Version comparison data:
--- START ---

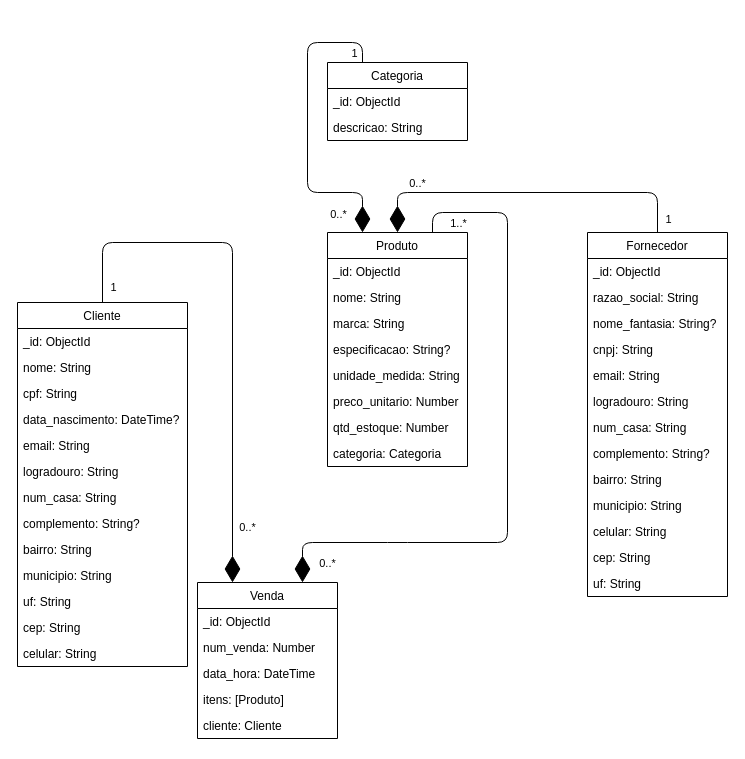
The draw.io diagram docs/NoAM.drawio in faustocintra/bn-not-2024-2, before the edit. Source tidied: cells renumbered, new cells numbered last; positions are measured from the earlier drawing's top-left corner, leaving out a move shared by most shapes. Both pictures are drawn from the tidied source at 100%, with x=0, y=0 at pixel (17, 42).
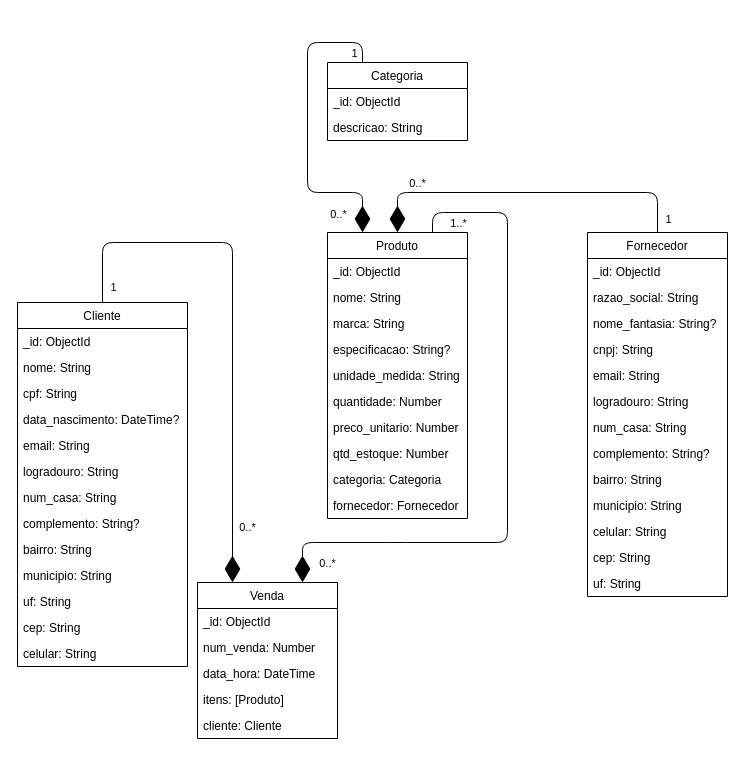
Above is the later version.

The edit, as a diff of the source:
```diff
@@
     <mxCell id="16" value="Produto" style="swimlane;fontStyle=0;horizontal=1;startSize=26;fillColor=none;" parent="1" vertex="1">
-      <mxGeometry x="310" y="190" width="140" height="234" as="geometry" />
+      <mxGeometry x="310" y="190" width="140" height="286" as="geometry" />
     </mxCell>
@@
+    <mxCell id="60" value="quantidade: Number" style="text;strokeColor=none;fillColor=none;align=left;verticalAlign=top;spacingLeft=4;spacingRight=4;overflow=hidden;" parent="16" vertex="1">
+      <mxGeometry y="156" width="140" height="26" as="geometry" />
+    </mxCell>
     <mxCell id="22" value="preco_unitario: Number" style="text;strokeColor=none;fillColor=none;align=left;verticalAlign=top;spacingLeft=4;spacingRight=4;overflow=hidden;" parent="16" vertex="1">
-      <mxGeometry y="156" width="140" height="26" as="geometry" />
+      <mxGeometry y="182" width="140" height="26" as="geometry" />
     </mxCell>
     <mxCell id="23" value="qtd_estoque: Number" style="text;strokeColor=none;fillColor=none;align=left;verticalAlign=top;spacingLeft=4;spacingRight=4;overflow=hidden;" parent="16" vertex="1">
-      <mxGeometry y="182" width="140" height="26" as="geometry" />
+      <mxGeometry y="208" width="140" height="26" as="geometry" />
     </mxCell>
     <mxCell id="24" value="categoria: Categoria" style="text;strokeColor=none;fillColor=none;align=left;verticalAlign=top;spacingLeft=4;spacingRight=4;overflow=hidden;" parent="16" vertex="1">
-      <mxGeometry y="208" width="140" height="26" as="geometry" />
+      <mxGeometry y="234" width="140" height="26" as="geometry" />
     </mxCell>
+    <mxCell id="61" value="fornecedor: Fornecedor" style="text;strokeColor=none;fillColor=none;align=left;verticalAlign=top;spacingLeft=4;spacingRight=4;overflow=hidden;" parent="16" vertex="1">
+      <mxGeometry y="260" width="140" height="26" as="geometry" />
+    </mxCell>
```
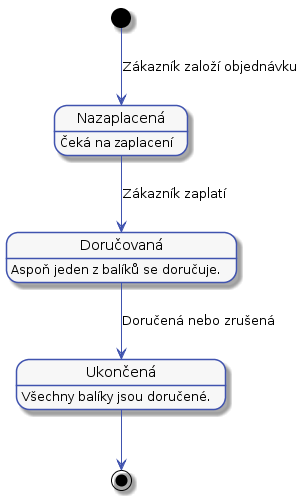
The PlantUML diagram docs/diagrams/out/states-order.png in Internet-Handel/postman, before a commit.
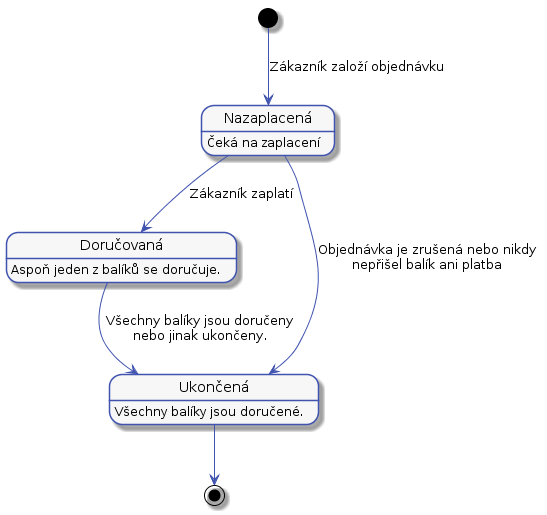
After the change.

Diff of the diagram source:
```diff
@@ -66,6 +66,7 @@
 
 [*] --> nezaplacená : Zákazník založí objednávku
 nezaplacená --> cekaNaDoruceni : Zákazník zaplatí
-cekaNaDoruceni --> closed : Doručená nebo zrušená
+nezaplacená --> closed:  Objednávka je zrušená nebo nikdy\nnepřišel balík ani platba
+cekaNaDoruceni --> closed : Všechny balíky jsou doručeny\nnebo jinak ukončeny.
 closed --> [*]
 @enduml
```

--- END ---

Please copy each line of the entries in which the word "nezaplacená" shows up.

- _Solution for this problem_
 [*] --> nezaplacená : Zákazník založí objednávku
 nezaplacená --> cekaNaDoruceni : Zákazník zaplatí
+nezaplacená --> closed:  Objednávka je zrušená nebo nikdy\nnepřišel balík ani platba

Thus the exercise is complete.